**WHAT YOU WILL DO**
Using the data below, copy each line that includes the word "android".

**Edit tracking data**
+++++

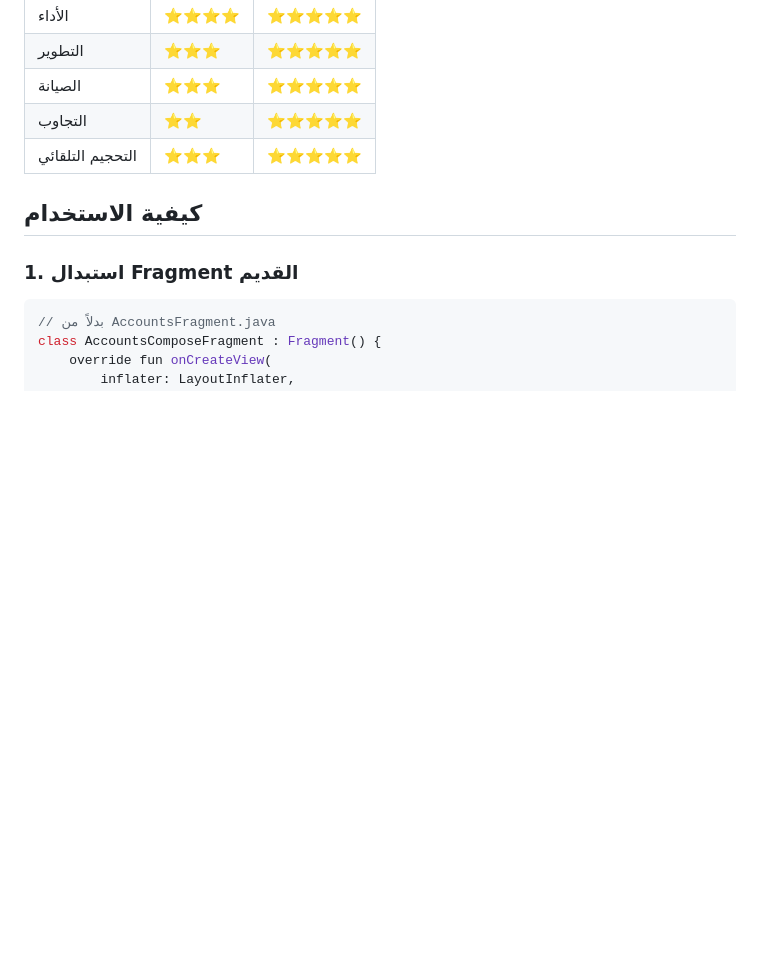
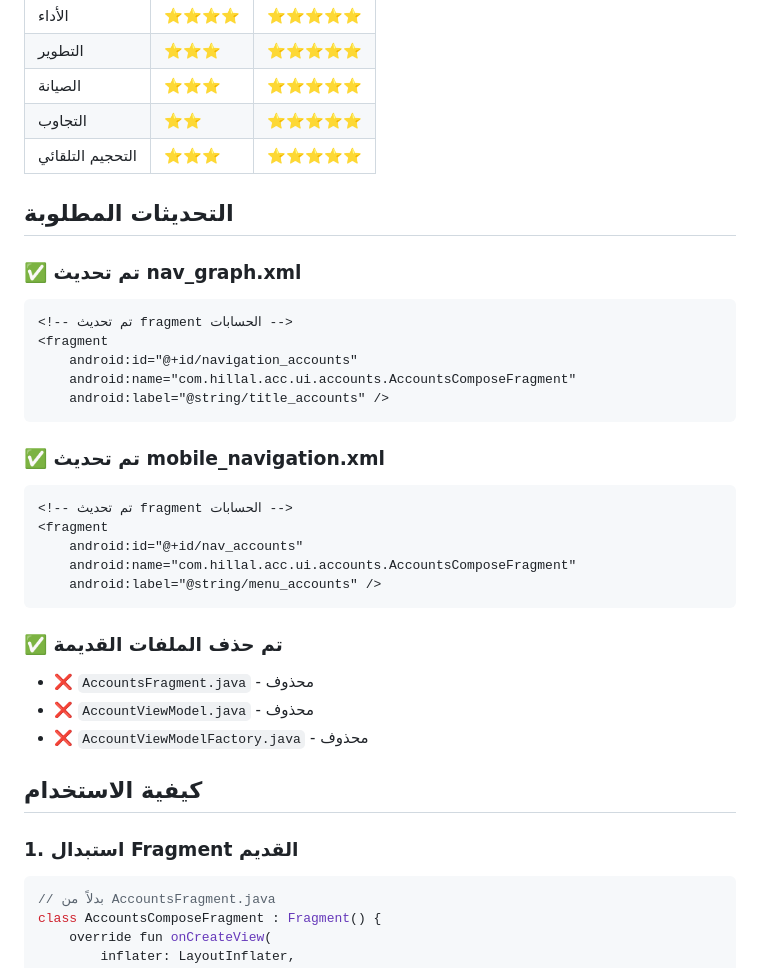
Before and after one commit to hillal77444/hsaby, a Markdown page: COMPOSE_MIGRATION_GUIDE.md, the part around one of its changes. GitHub-like rendering; blank space fills up the shorter version.

````diff
--- a/COMPOSE_MIGRATION_GUIDE.md
+++ b/COMPOSE_MIGRATION_GUIDE.md
@@ -100,6 +100,31 @@ val filteredAccounts = remember(accounts, searchQuery) {
 | التجاوب | ⭐⭐ | ⭐⭐⭐⭐⭐ |
 | التحجيم التلقائي | ⭐⭐⭐ | ⭐⭐⭐⭐⭐ |
 
+## التحديثات المطلوبة
+
+### ✅ تم تحديث nav_graph.xml
+```xml
+<!-- تم تحديث fragment الحسابات -->
+<fragment
+    android:id="@+id/navigation_accounts"
+    android:name="com.hillal.acc.ui.accounts.AccountsComposeFragment"
+    android:label="@string/title_accounts" />
+```
+
+### ✅ تم تحديث mobile_navigation.xml
+```xml
+<!-- تم تحديث fragment الحسابات -->
+<fragment
+    android:id="@+id/nav_accounts"
+    android:name="com.hillal.acc.ui.accounts.AccountsComposeFragment"
+    android:label="@string/menu_accounts" />
+```
+
+### ✅ تم حذف الملفات القديمة
+- ❌ `AccountsFragment.java` - محذوف
+- ❌ `AccountViewModel.java` - محذوف
+- ❌ `AccountViewModelFactory.java` - محذوف
+
 ## كيفية الاستخدام
 
 ### 1. استبدال Fragment القديم
````
Also changed, not shown: other parts of COMPOSE_MIGRATION_GUIDE.md (+21 -4 lines).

+++++

**EXPECTED ANSWER**
+    android:id="@+id/navigation_accounts"
+    android:name="com.hillal.acc.ui.accounts.AccountsComposeFragment"
+    android:label="@string/title_accounts" />
+    android:id="@+id/nav_accounts"
+    android:name="com.hillal.acc.ui.accounts.AccountsComposeFragment"
+    android:label="@string/menu_accounts" />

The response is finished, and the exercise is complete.